[Change detection data]
──────────────────────────────
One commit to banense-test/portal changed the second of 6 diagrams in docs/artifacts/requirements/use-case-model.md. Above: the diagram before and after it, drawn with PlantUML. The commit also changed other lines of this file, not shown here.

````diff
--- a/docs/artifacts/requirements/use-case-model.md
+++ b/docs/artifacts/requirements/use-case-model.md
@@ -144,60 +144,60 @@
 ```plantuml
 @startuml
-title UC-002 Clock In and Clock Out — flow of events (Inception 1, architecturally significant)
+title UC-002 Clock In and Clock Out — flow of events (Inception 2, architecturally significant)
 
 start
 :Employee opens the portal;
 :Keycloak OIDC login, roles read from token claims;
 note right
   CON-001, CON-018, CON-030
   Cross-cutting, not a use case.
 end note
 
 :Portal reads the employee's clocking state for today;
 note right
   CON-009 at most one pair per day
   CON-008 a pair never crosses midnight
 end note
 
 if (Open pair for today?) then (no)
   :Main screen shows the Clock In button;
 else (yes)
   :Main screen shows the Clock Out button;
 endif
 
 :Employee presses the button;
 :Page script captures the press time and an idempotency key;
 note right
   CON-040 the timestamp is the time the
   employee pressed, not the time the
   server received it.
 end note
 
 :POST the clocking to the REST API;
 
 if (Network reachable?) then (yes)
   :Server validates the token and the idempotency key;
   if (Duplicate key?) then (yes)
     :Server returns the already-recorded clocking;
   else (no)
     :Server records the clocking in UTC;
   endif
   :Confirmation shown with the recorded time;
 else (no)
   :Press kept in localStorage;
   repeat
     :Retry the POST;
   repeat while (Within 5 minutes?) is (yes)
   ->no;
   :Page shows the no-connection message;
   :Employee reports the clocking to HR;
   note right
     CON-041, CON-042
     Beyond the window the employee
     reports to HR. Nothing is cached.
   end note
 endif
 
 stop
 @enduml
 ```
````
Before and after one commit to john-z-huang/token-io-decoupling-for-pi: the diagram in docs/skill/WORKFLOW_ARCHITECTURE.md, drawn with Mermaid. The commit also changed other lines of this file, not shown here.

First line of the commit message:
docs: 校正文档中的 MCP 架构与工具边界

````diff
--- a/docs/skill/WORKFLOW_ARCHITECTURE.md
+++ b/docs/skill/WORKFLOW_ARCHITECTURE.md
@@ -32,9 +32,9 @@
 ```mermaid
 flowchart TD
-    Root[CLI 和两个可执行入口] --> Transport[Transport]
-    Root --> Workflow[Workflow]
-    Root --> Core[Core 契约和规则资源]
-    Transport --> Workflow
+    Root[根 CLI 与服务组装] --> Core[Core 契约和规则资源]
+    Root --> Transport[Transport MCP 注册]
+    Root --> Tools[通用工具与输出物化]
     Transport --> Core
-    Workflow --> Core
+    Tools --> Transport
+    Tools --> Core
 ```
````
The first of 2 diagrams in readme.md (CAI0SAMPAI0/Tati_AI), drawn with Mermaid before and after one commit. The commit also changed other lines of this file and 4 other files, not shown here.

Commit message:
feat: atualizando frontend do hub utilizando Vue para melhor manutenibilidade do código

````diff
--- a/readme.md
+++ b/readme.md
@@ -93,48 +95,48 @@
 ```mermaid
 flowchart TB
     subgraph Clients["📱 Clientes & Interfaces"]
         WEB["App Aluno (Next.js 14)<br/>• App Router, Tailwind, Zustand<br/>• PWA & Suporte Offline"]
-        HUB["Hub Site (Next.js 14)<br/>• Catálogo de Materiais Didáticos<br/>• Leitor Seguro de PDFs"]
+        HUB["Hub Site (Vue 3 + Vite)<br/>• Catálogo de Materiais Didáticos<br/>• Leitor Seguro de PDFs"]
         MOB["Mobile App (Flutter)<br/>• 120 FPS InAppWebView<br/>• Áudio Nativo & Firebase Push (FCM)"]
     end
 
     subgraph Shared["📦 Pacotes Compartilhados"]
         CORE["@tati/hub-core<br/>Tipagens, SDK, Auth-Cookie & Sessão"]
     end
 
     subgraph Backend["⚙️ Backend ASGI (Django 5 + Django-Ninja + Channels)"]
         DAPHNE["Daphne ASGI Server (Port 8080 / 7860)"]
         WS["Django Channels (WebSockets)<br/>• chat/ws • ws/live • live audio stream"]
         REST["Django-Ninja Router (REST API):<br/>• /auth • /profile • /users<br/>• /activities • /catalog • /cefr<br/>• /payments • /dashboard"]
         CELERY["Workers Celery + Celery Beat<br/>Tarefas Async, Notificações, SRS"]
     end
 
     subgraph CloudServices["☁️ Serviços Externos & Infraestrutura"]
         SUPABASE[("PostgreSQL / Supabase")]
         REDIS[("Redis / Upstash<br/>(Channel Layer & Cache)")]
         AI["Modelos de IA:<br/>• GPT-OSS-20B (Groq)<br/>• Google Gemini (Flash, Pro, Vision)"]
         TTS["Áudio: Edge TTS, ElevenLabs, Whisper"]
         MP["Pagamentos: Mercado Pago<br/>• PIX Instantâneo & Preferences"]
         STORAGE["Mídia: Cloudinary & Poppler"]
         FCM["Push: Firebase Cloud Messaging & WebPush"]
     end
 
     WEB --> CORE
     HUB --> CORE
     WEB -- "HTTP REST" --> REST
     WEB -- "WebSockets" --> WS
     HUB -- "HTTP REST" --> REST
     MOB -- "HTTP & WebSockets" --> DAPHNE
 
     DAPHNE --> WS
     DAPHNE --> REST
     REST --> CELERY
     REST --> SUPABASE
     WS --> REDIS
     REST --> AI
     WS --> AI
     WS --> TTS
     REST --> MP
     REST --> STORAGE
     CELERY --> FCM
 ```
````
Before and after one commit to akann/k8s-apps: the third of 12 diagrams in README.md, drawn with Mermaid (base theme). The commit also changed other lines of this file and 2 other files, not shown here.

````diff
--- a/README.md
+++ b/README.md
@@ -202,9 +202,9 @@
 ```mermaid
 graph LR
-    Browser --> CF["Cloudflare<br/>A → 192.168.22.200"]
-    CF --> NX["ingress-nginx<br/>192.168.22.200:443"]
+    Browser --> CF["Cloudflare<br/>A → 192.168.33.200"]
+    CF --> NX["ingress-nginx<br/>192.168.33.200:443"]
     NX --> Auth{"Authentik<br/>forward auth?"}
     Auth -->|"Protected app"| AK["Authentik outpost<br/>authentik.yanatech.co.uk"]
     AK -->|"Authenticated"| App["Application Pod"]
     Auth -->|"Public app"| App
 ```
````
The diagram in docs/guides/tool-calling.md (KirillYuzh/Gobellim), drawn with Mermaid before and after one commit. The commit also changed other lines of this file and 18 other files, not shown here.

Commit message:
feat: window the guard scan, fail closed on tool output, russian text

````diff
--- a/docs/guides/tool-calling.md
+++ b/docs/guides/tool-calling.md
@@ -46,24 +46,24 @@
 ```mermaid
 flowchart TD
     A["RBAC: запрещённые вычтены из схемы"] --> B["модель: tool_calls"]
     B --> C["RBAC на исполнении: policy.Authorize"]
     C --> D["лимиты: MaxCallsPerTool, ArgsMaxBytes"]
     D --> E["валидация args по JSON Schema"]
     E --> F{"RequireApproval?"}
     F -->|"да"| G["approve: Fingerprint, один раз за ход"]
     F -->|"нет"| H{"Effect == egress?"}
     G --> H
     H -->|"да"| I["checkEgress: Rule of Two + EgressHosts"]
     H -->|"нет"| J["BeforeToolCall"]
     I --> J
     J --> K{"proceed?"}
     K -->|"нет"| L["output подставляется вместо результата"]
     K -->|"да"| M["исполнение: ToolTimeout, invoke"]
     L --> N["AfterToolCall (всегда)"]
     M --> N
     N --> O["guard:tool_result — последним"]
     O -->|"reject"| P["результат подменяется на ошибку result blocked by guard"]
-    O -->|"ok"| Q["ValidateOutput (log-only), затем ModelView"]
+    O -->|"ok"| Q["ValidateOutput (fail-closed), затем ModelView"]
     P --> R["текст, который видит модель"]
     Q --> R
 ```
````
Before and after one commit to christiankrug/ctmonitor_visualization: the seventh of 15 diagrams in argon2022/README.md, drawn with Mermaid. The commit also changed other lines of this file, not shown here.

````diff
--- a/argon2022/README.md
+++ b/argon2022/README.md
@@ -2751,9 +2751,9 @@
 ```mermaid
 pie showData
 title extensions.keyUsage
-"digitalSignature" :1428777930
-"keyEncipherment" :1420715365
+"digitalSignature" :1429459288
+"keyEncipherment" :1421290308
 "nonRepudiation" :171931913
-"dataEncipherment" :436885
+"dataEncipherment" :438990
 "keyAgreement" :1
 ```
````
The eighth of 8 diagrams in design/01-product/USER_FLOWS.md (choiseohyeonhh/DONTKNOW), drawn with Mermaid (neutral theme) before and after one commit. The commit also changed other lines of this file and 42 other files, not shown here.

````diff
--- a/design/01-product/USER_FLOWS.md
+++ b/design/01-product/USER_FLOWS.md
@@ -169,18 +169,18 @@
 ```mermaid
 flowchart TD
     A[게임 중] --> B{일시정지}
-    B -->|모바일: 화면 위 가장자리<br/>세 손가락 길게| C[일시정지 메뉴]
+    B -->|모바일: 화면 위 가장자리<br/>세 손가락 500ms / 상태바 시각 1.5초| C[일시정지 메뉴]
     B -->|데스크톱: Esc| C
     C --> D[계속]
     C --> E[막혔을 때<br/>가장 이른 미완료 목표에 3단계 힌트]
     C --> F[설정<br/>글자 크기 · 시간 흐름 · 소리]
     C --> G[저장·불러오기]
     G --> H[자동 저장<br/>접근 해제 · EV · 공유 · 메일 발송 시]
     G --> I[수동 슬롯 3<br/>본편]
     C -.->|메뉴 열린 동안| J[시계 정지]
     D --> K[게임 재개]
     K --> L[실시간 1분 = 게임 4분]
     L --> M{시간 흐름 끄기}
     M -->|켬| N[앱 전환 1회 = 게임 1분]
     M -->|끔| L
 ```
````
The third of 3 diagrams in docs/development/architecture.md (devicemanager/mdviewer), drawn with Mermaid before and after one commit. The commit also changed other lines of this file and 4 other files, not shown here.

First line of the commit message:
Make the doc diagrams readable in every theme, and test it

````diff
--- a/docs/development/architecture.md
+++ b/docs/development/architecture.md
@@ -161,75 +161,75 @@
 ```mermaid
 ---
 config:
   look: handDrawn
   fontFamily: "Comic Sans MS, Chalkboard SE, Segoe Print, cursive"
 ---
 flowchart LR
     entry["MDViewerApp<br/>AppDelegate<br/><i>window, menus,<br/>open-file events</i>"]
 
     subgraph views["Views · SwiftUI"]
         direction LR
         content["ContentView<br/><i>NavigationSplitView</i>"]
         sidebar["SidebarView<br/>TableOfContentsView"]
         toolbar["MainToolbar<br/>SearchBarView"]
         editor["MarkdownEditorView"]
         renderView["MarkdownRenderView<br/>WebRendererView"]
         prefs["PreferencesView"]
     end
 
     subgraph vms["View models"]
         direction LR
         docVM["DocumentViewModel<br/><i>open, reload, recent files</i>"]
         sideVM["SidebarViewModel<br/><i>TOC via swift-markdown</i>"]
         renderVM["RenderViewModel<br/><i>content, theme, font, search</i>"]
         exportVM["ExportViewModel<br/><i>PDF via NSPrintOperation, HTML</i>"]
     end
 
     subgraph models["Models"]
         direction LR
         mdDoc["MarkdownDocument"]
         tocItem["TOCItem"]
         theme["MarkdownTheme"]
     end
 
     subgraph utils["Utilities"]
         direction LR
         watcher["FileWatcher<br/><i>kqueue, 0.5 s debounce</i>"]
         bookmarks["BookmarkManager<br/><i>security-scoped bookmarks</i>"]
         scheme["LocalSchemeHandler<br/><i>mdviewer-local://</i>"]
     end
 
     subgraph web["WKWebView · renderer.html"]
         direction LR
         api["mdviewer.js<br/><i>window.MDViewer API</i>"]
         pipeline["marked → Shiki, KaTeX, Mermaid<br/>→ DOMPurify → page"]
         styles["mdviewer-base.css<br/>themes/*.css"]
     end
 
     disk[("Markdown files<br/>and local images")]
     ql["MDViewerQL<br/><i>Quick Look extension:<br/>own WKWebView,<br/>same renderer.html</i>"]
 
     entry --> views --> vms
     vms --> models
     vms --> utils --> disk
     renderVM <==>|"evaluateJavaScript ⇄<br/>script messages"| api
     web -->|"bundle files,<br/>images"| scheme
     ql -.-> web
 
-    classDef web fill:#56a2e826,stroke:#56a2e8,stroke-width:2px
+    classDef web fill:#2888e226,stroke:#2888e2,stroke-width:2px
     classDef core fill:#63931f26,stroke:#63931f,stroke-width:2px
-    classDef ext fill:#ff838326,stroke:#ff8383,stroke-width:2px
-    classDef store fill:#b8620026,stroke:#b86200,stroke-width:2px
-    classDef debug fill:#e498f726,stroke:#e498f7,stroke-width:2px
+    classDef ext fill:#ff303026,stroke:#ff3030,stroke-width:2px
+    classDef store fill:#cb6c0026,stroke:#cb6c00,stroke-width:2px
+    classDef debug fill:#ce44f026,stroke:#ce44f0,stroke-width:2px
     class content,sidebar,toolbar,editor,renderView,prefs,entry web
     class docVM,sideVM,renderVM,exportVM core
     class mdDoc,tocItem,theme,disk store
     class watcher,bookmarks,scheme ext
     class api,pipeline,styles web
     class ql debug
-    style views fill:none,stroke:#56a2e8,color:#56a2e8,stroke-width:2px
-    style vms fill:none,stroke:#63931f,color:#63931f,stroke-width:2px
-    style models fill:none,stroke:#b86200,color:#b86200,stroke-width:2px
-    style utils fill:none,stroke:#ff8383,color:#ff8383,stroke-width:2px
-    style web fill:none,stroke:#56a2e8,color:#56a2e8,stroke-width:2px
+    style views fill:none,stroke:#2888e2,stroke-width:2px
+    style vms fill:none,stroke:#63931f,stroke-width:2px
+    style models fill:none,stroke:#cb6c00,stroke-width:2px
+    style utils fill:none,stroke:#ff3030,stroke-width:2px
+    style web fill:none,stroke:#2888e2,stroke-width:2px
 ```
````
──────────────────────────────
• **Task objective**: Pull out every line holding "Push" from the records above, and copy it.

• **Answer to this problem**:
         MOB["Mobile App (Flutter)<br/>• 120 FPS InAppWebView<br/>• Áudio Nativo & Firebase Push (FCM)"]
         FCM["Push: Firebase Cloud Messaging & WebPush"]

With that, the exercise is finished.